Extracted data:
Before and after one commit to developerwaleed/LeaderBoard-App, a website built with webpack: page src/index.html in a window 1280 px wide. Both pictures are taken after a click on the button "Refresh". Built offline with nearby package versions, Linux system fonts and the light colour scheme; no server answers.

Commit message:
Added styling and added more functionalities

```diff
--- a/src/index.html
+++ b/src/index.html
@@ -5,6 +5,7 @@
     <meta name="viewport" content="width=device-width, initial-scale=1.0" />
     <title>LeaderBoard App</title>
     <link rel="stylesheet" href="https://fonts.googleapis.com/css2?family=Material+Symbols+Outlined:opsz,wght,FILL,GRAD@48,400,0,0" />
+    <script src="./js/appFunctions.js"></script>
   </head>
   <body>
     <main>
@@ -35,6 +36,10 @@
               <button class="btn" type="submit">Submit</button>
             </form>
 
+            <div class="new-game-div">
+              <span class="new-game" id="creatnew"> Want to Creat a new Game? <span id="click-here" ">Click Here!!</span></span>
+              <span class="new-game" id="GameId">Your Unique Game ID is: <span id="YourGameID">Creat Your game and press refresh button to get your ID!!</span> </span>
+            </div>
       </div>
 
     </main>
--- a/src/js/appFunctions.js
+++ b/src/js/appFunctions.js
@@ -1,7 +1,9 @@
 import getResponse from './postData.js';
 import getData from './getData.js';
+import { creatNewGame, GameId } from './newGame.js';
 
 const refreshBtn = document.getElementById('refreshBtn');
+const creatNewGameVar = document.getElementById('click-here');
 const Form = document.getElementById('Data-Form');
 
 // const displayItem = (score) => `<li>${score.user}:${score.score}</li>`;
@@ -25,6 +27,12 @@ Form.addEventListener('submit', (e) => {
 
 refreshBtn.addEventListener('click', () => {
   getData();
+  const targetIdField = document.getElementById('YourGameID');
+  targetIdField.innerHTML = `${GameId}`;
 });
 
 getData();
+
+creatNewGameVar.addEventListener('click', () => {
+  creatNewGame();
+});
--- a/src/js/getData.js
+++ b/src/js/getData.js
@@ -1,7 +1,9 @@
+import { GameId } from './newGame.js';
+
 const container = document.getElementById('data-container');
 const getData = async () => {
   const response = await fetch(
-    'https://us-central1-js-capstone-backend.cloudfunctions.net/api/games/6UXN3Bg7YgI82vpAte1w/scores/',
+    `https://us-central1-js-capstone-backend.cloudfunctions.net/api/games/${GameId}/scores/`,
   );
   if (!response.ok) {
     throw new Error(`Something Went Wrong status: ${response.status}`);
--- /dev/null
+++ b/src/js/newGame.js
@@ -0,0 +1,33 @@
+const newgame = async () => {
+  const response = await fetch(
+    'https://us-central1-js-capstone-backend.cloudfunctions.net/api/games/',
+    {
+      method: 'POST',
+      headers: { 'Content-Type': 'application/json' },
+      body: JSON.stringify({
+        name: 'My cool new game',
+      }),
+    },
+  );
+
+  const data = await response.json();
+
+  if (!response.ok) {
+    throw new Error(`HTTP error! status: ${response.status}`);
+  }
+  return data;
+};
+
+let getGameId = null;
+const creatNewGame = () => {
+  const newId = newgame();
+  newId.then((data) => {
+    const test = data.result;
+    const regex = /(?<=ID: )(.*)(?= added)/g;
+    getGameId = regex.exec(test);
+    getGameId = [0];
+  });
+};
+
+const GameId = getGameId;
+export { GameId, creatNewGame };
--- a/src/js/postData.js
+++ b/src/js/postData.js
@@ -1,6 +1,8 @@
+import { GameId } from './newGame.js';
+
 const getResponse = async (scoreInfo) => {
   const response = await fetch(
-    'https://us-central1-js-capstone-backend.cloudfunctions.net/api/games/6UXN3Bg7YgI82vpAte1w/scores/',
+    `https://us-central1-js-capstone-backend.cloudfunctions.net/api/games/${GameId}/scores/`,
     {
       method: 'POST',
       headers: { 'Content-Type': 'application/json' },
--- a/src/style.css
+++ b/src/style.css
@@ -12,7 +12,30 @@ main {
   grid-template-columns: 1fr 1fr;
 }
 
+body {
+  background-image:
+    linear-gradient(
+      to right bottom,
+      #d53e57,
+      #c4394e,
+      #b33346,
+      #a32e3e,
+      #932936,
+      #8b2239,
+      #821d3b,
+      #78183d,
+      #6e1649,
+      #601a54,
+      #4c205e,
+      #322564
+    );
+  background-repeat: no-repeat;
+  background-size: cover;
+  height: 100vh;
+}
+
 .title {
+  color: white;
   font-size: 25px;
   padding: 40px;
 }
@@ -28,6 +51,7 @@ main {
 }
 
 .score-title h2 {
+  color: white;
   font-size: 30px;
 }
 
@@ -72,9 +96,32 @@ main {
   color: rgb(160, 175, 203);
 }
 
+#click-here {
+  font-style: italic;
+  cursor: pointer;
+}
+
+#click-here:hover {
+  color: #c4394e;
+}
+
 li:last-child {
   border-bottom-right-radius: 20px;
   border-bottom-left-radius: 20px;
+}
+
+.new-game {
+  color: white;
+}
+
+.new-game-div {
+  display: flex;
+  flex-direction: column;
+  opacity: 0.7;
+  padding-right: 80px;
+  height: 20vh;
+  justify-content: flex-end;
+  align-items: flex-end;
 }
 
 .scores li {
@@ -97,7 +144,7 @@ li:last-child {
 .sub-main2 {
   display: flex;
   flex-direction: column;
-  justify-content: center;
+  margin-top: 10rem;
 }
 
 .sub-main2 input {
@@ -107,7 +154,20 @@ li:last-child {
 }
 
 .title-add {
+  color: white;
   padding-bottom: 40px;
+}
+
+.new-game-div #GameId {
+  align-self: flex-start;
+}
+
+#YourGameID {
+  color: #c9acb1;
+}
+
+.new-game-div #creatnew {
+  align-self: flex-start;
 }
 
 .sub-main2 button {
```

Work required: Answer required as a bare number: state how many lines in the material contain the word "from".

Answer area: 5